SAWT BEIRUT INTERNATIONAL

| 8 December 2021, Wednesday |

Israel Determined to Keep on Targeting Iran’s Nuclear Facilities

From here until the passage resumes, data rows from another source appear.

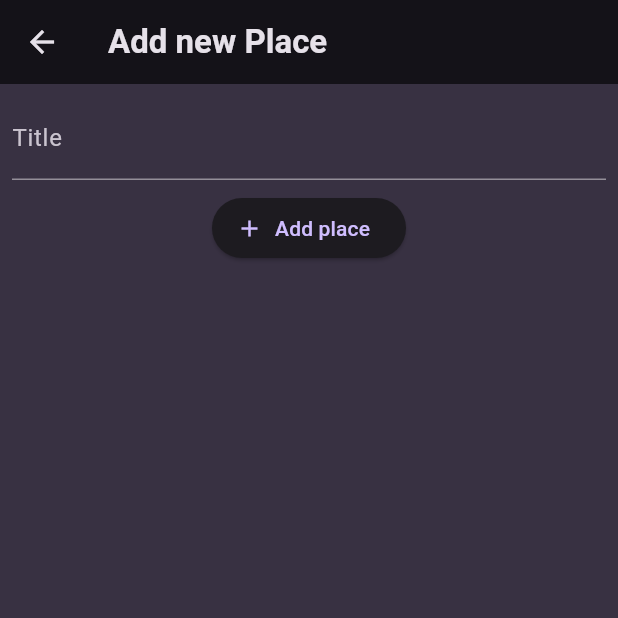
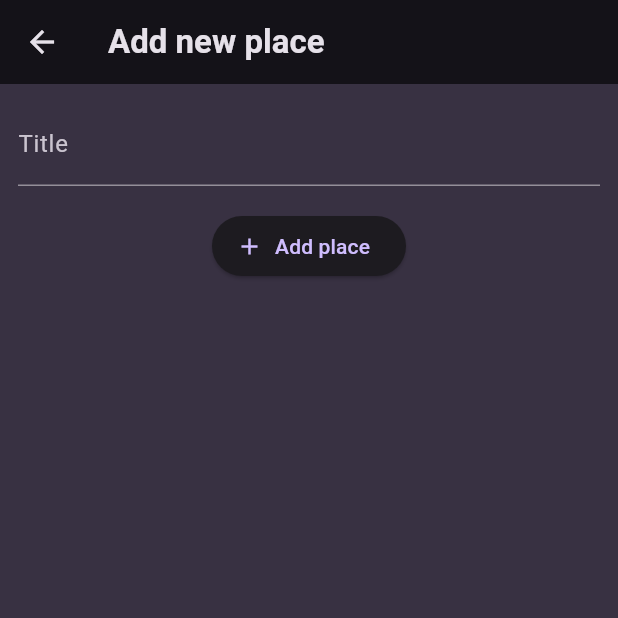
Before and after one commit to gustawx/native-features, a Flutter app: the screen it shows after launch, after a tap on the "add" icon, on a phone screen of 412 x 824 dp, the top half of it. Run offline on Flutter 3.47's test engine with Material 3 defaults, Android fonts, the phone set to English and light mode, and no system bars; our stand-ins replace flutter_riverpod, google_fonts.

Commit message:
feat(main.dart): replace TabsScreen with PlacesScreen as home screen for better user experience refactor(place.dart): add id field to Place model using uuid for unique identification refactor(places_provider.dart): remove places_provider and replace with user_places for better naming convention feat(user_places.dart): create new UserPlacesNotifier for managing user places refactor(add_place.dart): refactor AddPlaceScreen to use TextEditingController for better form handling feat(places.dart): create new PlacesScreen for displaying user places feat(places_list.dart): create new PlacesList widget for displaying list of places feat(pubspec.yaml): add uuid package for generating unique ids for places

```diff
--- a/lib/main.dart
+++ b/lib/main.dart
@@ -1,7 +1,7 @@
 import 'package:flutter/material.dart';
 import 'package:flutter_riverpod/flutter_riverpod.dart';
 import 'package:google_fonts/google_fonts.dart';
-import 'package:native_features/screens/tabs.dart';
+import 'package:native_features/screens/places.dart';
 
 final colorScheme = ColorScheme.fromSeed(
   brightness: Brightness.dark,
@@ -39,7 +39,7 @@ class MyApp extends StatelessWidget {
     return MaterialApp(
       title: 'Great Places',
       theme: theme,
-      home: const TabsScreen(),
+      home: const PlacesScreen(),
     );
   }
 }
--- a/lib/models/place.dart
+++ b/lib/models/place.dart
@@ -1,5 +1,10 @@
+import 'package:uuid/uuid.dart';
+
+const uuid = Uuid();
+
 class Place {
   final String title;
+  final String id;
 
-  const Place({required this.title});
+  Place({required this.title}) : id = uuid.v4();
 }
--- a/lib/screens/add_place.dart
+++ b/lib/screens/add_place.dart
@@ -1,52 +1,49 @@
 import 'package:flutter/material.dart';
-import 'package:flutter_riverpod/flutter_riverpod.dart';
-import 'package:native_features/models/place.dart';
 
-class AddPlaceScreen extends ConsumerStatefulWidget {
+class AddPlaceScreen extends StatefulWidget {
   const AddPlaceScreen({super.key});
 
   @override
-  ConsumerState<ConsumerStatefulWidget> createState() {
+  State<StatefulWidget> createState() {
     return _AddPlaceScreen();
   }
 }
 
-class _AddPlaceScreen extends ConsumerState<AddPlaceScreen> {
-  final _formKey = GlobalKey<FormState>();
-  var _enteredTitle = '';
+class _AddPlaceScreen extends State<AddPlaceScreen> {
+  final _titleCOntroller = TextEditingController();
+
+  @override
+  void dispose() {
+    _titleCOntroller.dispose();
+    super.dispose();
+  }
 
   @override
   Widget build(BuildContext context) {
     return Scaffold(
       appBar: AppBar(
-        title: const Text('Add new Place'),
+        title: const Text('Add new place'),
       ),
-      body: Form(
-        key: _formKey,
-        child: Column(
-          children: [
-            Padding(
-              padding: const EdgeInsets.all(8.0),
-              child: TextFormField(
-                  decoration: const InputDecoration(labelText: "Title"),
-                  onSaved: (value) {
-                    print(value.toString());
-                    _enteredTitle = value!;
-                  }),
-            ),
-            Center(
-              child: ElevatedButton.icon(
-                onPressed: () {
-                  print(_enteredTitle);
-                  Navigator.of(context).pop(Place(title: _enteredTitle));
-                },
+      body: SingleChildScrollView(
+          padding: const EdgeInsets.all(12),
+          child: Column(
+            children: [
+              TextField(
+                decoration: const InputDecoration(labelText: 'Title'),
+                controller: _titleCOntroller,
+                style: TextStyle(
+                    color: Theme.of(context).colorScheme.onBackground),
+              ),
+              const SizedBox(
+                height: 16,
+              ),
+              ElevatedButton.icon(
+                onPressed: () {},
+                label: const Text('Add place'),
                 icon: const Icon(Icons.add),
-                label: const Text('Add place'),
-              ),
-            )
-          ],
-        ),
-      ),
+              )
+            ],
+          )),
     );
   }
 }
--- /dev/null
+++ b/lib/screens/places.dart
@@ -0,0 +1,26 @@
+import 'package:flutter/material.dart';
+import 'package:native_features/screens/add_place.dart';
+import 'package:native_features/widgets/places_list.dart';
+
+class PlacesScreen extends StatelessWidget {
+  const PlacesScreen({super.key});
+
+  @override
+  Widget build(BuildContext context) {
+    return Scaffold(
+      appBar: AppBar(
+        title: const Text('Your places'),
+        actions: [
+          IconButton(
+            onPressed: () {
+              Navigator.of(context).push(
+                  MaterialPageRoute(builder: (ctx) => const AddPlaceScreen()));
+            },
+            icon: const Icon(Icons.add),
+          ),
+        ],
+      ),
+      body: PlacesList(places: []),
+    );
+  }
+}
--- a/lib/screens/tabs.dart
+++ /dev/null
@@ -1,65 +0,0 @@
-import 'package:flutter/material.dart';
-import 'package:flutter_riverpod/flutter_riverpod.dart';
-import 'package:native_features/models/place.dart';
-import 'package:native_features/providers/places_provider.dart';
-import 'package:native_features/screens/add_place.dart';
-import 'package:native_features/screens/place_screen.dart';
-
-class TabsScreen extends ConsumerStatefulWidget {
-  const TabsScreen({super.key});
-
-  @override
-  ConsumerState<ConsumerStatefulWidget> createState() {
-    return _TabsScreen();
-  }
-}
-
-class _TabsScreen extends ConsumerState<TabsScreen> {
-  void _addItem() async {
-    final newPlace = await Navigator.of(context).push<Place>(
-      MaterialPageRoute(
-        builder: (ctx) => const AddPlaceScreen(),
-      ),
-    );
-    // print("newPlace");
-    // print(newPlace);
-
-    if (newPlace == null) {
-      return;
-    }
-  }
-
-  @override
-  Widget build(BuildContext context) {
-    final places = ref.watch(placesProvider);
-    return Scaffold(
-      appBar: AppBar(
-        title: const Text('Yours Places'),
-        actions: [
-          IconButton(
-            icon: const Icon(Icons.add),
-            onPressed: _addItem,
-            // () {
-            //   print("object");
-            // Navigator.of(context).push<AddPlaceScreen>(MaterialPageRoute(
-            //     builder: (ctx) => const AddPlaceScreen()));
-            // },
-          )
-        ],
-      ),
-      body: ListView.builder(
-          shrinkWrap: true,
-          itemCount: places.length,
-          itemBuilder: (ctx, index) => ListTile(
-                title: Text(places[index].title),
-                onTap: () {
-                  Navigator.of(context).push(
-                    MaterialPageRoute(
-                      builder: (ctx) => PlaceScreen(places[index]),
-                    ),
-                  );
-                },
-              )),
-    );
-  }
-}
--- /dev/null
+++ b/lib/widgets/places_list.dart
@@ -0,0 +1,32 @@
+import 'package:flutter/material.dart';
+import 'package:native_features/models/place.dart';
+
+class PlacesList extends StatelessWidget {
+  const PlacesList({super.key, required this.places});
+
+  final List<Place> places;
+
+  @override
+  Widget build(BuildContext context) {
+    if (places.isEmpty) {
+      return Center(
+        child: Text(
+          'No place added yet',
+          style: Theme.of(context).textTheme.bodyLarge!.copyWith(
+                color: Theme.of(context).colorScheme.onBackground,
+              ),
+        ),
+      );
+    }
+    return ListView.builder(
+        itemCount: places.length,
+        itemBuilder: (ctx, index) => ListTile(
+              title: Text(
+                places[index].title,
+                style: Theme.of(context).textTheme.titleMedium!.copyWith(
+                      color: Theme.of(context).colorScheme.onBackground,
+                    ),
+              ),
+            ));
+  }
+}
--- a/pubspec.yaml
+++ b/pubspec.yaml
@@ -37,6 +37,7 @@ dependencies:
   cupertino_icons: ^1.0.2
   google_fonts: ^6.1.0
   flutter_riverpod: ^2.4.9
+  uuid: ^4.2.1
 
 dev_dependencies:
   flutter_test:
```
Also changed, not shown: lib/providers/places_provider.dart (deleted, +0 -20 lines), lib/providers/user_places.dart (added, +13 -0 lines), lib/screens/places_detail.dart (added), pubspec.lock.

Israel does not intend to abandon targeting Iran’s nuclear facilities, despite US warnings that it may be counterproductive, informed sources told The New York Times.

 

US officials have warned their Israeli counterparts that the repeated attacks on Iranian nuclear facilities may be tactically satisfying, but they are ultimately counterproductive, according to several officials familiar with the discussions.

 

Israeli officials have said they have no intention of letting up, waving away warnings that they may only be encouraging a sped-up rebuilding of the program, one of many areas in which the US and Israel disagree on the benefits of using diplomacy rather than force.

 

This month, Israel’s army chief of staff, Lt. Gen. Aviv Kochavi, said the Israeli military was “speeding up the operational plans and readiness for dealing with Iran and the nuclear military threat.”

 

It was a reference to the fact that the new prime minister, Naftali Bennett, has authorized more funding for planning and practicing attacks.

 

Israeli officials insist they have developed a bunker-busting capability that obviates the need for the kind of help they sought from the Bush administration 13 years ago. Whether that is true or a bluff remains unclear, according to the NYT.

 

Iran, as always, denies that it has any intention of ever building a nuclear weapon.

 

The newspaper reported that the more likely scenario is that it wants a “threshold capability” that would leave it able to produce a weapon in weeks or months if it felt the need.

 

The White House is trying to explore whether some kind of interim deal might be possible to freeze Iran’s production of more enriched uranium and its conversion of that fuel to metallic form, a necessary step in fabricating a warhead.

 

In return, the United States might ease a limited number of sanctions, which according to the NYT, would not solve the problem but it might buy time for negotiations while holding off Israeli threats to bomb Iranian facilities.

 

Inside the National Security Agency and US Cyber Command, there is consensus that it is much harder now to pull off the kind of cyberattack that the US and Israel conducted more than a decade ago, when a secret operation, crippled centrifuges at the Natanz nuclear enrichment site for more than a year.

 

Current and former US and Israeli officials note that the Iranians have since improved their defenses and built their own cyberforces, which the administration warned last week were increasingly active inside the US.

 

Meanwhile, Israeli Defense Minister Benny Gantz said he supports the agreement with Iran if it pushes its nuclear program back.

 

Gantz told the Haaretz-UCLA Y&S Nazarian Center national security conference that as nuclear negotiations with Iran are about to be renewed, he “can support” an agreement with Iran if it will be “stronger, longer and broader” than the 2015 nuclear deal including the dismantling of Iran’s capabilities and “effective inspections” both of nuclear sites and of Iran’s production system.

 

Gantz warned that Iran was trying to “export its radical ideology” to different parts of the world while at the same time “disrupting global trade, harming democratic processes and dismantling countries.”

 

He referred specifically to Tehran’s interventions in Iraq and Lebanon and added: “Everything they are doing now is without nuclear capability. Imagine if they had that capability.”

 

In turn, former Mossad chief Yossi Cohen told Haaretz that Israel should have the ability to fight this aspect alone, like “we did twice in the past in Iraq and Syria.”

 

“I assume it’s going to be complicated militarily, operationally, but I don’t think it’s impossible,” Cohen replied.

 

Cohen defended the Mossad operation in 2018 to get ahold of Iran’s “nuclear archive,” which helped convince Trump to get out of the deal.

 

“We had shown the Americans and the world that Iran lied all the way to the deal,” Cohen replied. “Iran wasn’t coming clean on many issues that were hidden from the world.”